EXERCISE AIM: Would you retype, word for word, the line with "diff --git a/script.js b/script.js" and every line after it through the end of the records below?

MATERIAL PROVIDED:
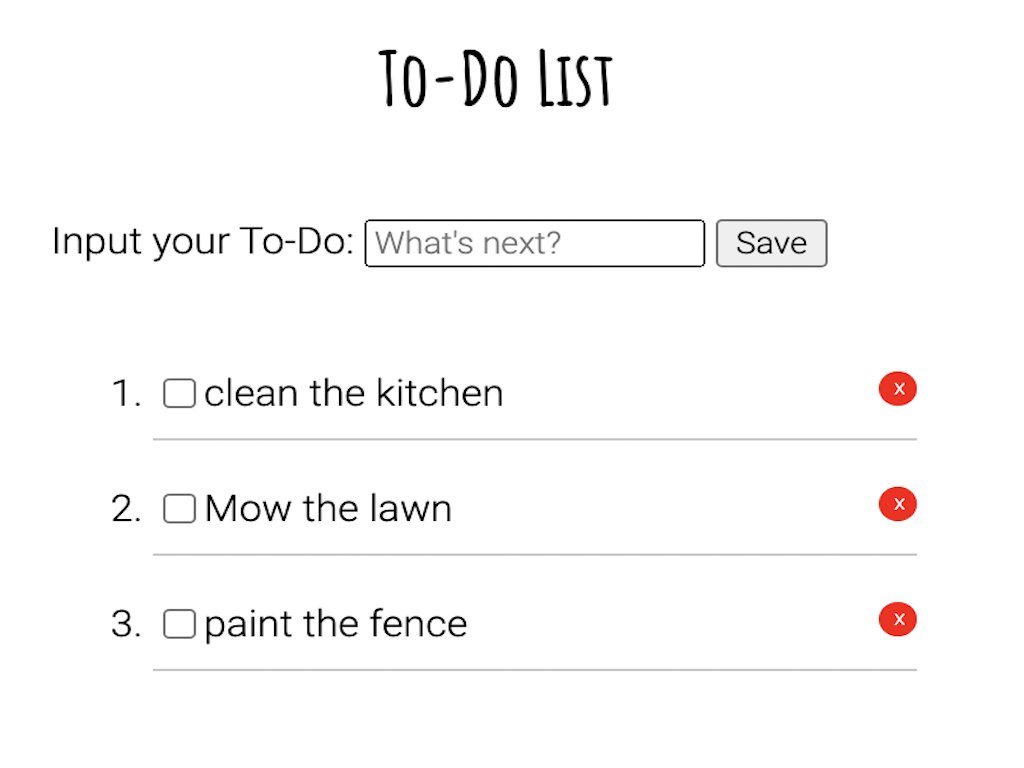
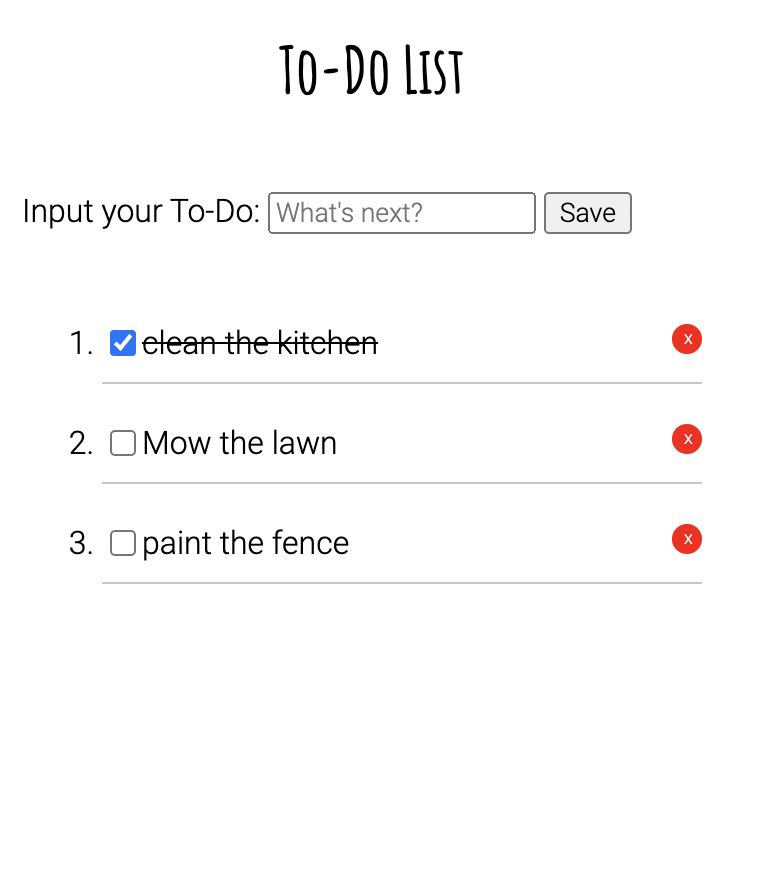
Updated README and minor change in script.js, also updated app pic.

diff --git a/script.js b/script.js
@@ -15,7 +15,7 @@ function saveTodo() {
 
 function displayTodos() {
     const todoList = document.querySelector("#todo-list");
-    todoList.innerHTML = "";
+    todoList.textContent = "";
     const ids = getSavedTodosIds();
 
     ids.forEach((id) => {

diff --git a/README.md b/README.md
@@ -8,6 +8,8 @@
 
 ## Summary
 
+A simple todo app that stores memory in local storage and saves the state of completed todos'. This was my first attempt at using local storage. It was challenging to save the data as an object, recall and update the data, then store it back in local storage.
+
 ## Author
 
 Bryan Krauss - Full Stack Software Developer [LinkedIn](https://www.linkedin.com/in/bryan-krauss-556b3a200/)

SOLUTION TO THIS PROBLEM:
diff --git a/script.js b/script.js
@@ -15,7 +15,7 @@ function saveTodo() {
 
 function displayTodos() {
     const todoList = document.querySelector("#todo-list");
-    todoList.innerHTML = "";
+    todoList.textContent = "";
     const ids = getSavedTodosIds();
 
     ids.forEach((id) => {

diff --git a/README.md b/README.md
@@ -8,6 +8,8 @@
 
 ## Summary
 
+A simple todo app that stores memory in local storage and saves the state of completed todos'. This was my first attempt at using local storage. It was challenging to save the data as an object, recall and update the data, then store it back in local storage.
+
 ## Author
 
 Bryan Krauss - Full Stack Software Developer [LinkedIn](https://www.linkedin.com/in/bryan-krauss-556b3a200/)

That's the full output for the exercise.